The first, and possibly the last, Guantanamo detainee to have a US civilian trial was sentenced to life in prison Tuesday for his role in the 1998 US embassy bombings in Africa, a case that nearly unraveled when the defendant was convicted on just one of more than 280 counts.
Ahmed Ghailani, who served as Osama bin Laden's cook and bodyguard after the bombings in Tanzania and Kenya, sought leniency, claiming he was tortured at a secret CIA camp after his arrest in Pakistan seven years ago. But US District Judge Lewis A. Kaplan imposed the maximum sentence, saying that whatever Ghailani suffered "pales in comparison to the suffering and the horror" caused by the nearly simultaneous attacks, which killed 224 people and injured thousands more.
Ghailani, 36, was convicted last month of conspiring to destroy government buildings.
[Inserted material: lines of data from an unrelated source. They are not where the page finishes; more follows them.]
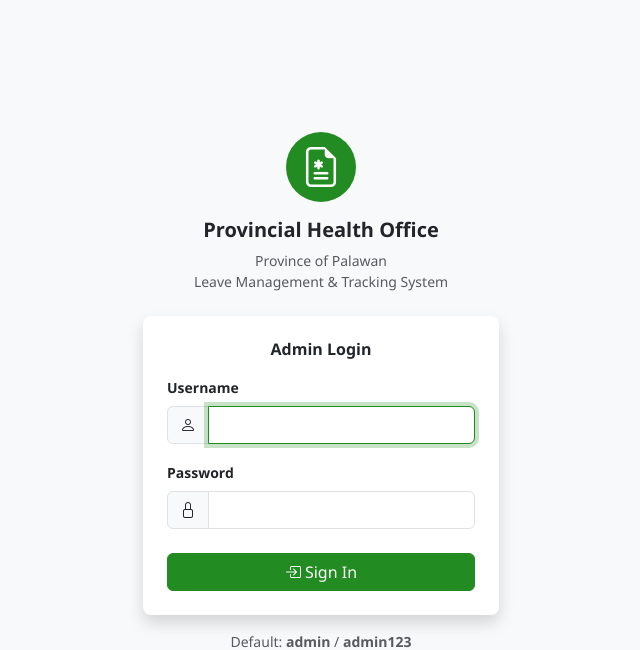
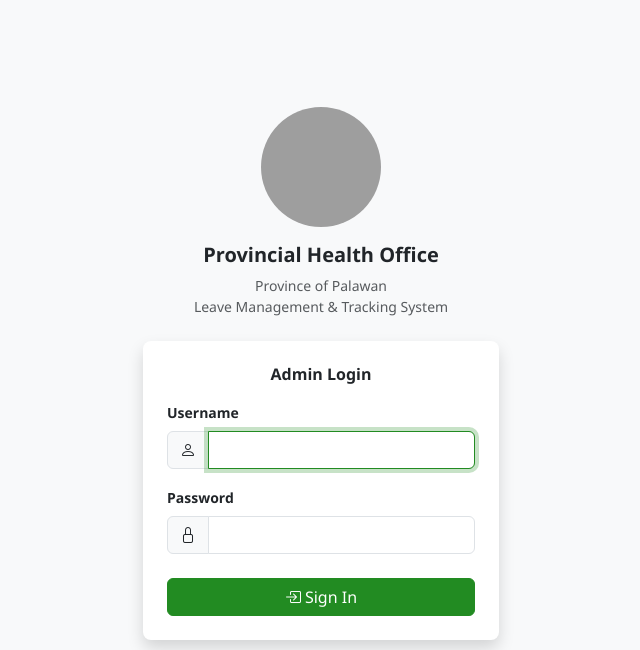
Before and after one commit to Sekki011604/Leave-Tracker, a PHP site: page /PHO/login.php in a window 1280 px wide. Shown: the top 650 px of the page, without its empty margins (319-959 px from the left). Run offline with PHP 8.4, Linux system fonts and the light colour scheme; grey boxes are pictures that could not be loaded.

Commit message:
fix logo in login page

```diff
--- a/login.php
+++ b/login.php
@@ -47,7 +47,8 @@ if ($_SERVER['REQUEST_METHOD'] === 'POST') {
 <div class="col-sm-8 col-md-5 col-lg-4">
 
     <div class="text-center mb-4">
-        <div class="login-logo mx-auto mb-3"><i class="bi bi-file-earmark-medical fs-1 text-white"></i></div>
+        <img src="https://scontent.fmnl13-2.fna.fbcdn.net/v/t39.30808-6/239470877_366781958265636_3035717695931803955_n.jpg?_nc_cat=107&ccb=1-7&_nc_sid=6ee11a&_nc_eui2=AeH65r2kvwylISgzQDbdHykxqy208_2sh0SrLbTz_ayHRGh8rkZJ4gsiUhRy8dEAVrNNYkJrTb-lYCYrs-HtLJBd&_nc_ohc=mnUECLTMsqIQ7kNvwHaKmP1&_nc_oc=Adk5dH951M3QbhLCILVP5JzqUXB_Y3HllpVaQppI3LB_xxeYkJSiMXWgjLpdZkNabsI&_nc_zt=23&_nc_ht=scontent.fmnl13-2.fna&_nc_gid=B-UCbRP8_2CNNW799nsAmA&oh=00_AfvVkIUxWUDJ50CZ1yI660nRZfkmF779ROMdV5mICCW7Nw&oe=699849A9"
+             alt="PHO Palawan Logo" class="rounded-circle mb-3" style="width: 120px; height: 120px; object-fit: cover;">
         <h5 class="fw-bold text-dark">Provincial Health Office</h5>
         <p class="text-muted small mb-0">Province of Palawan</p>
         <p class="text-muted small">Leave Management &amp; Tracking System</p>
```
Prosecutors said he bought a truck used in the Tanzanian attack, stored and concealed detonators, sheltered an al-Qaida fugitive and delivered hundreds of pounds of TNT to the African terror cell.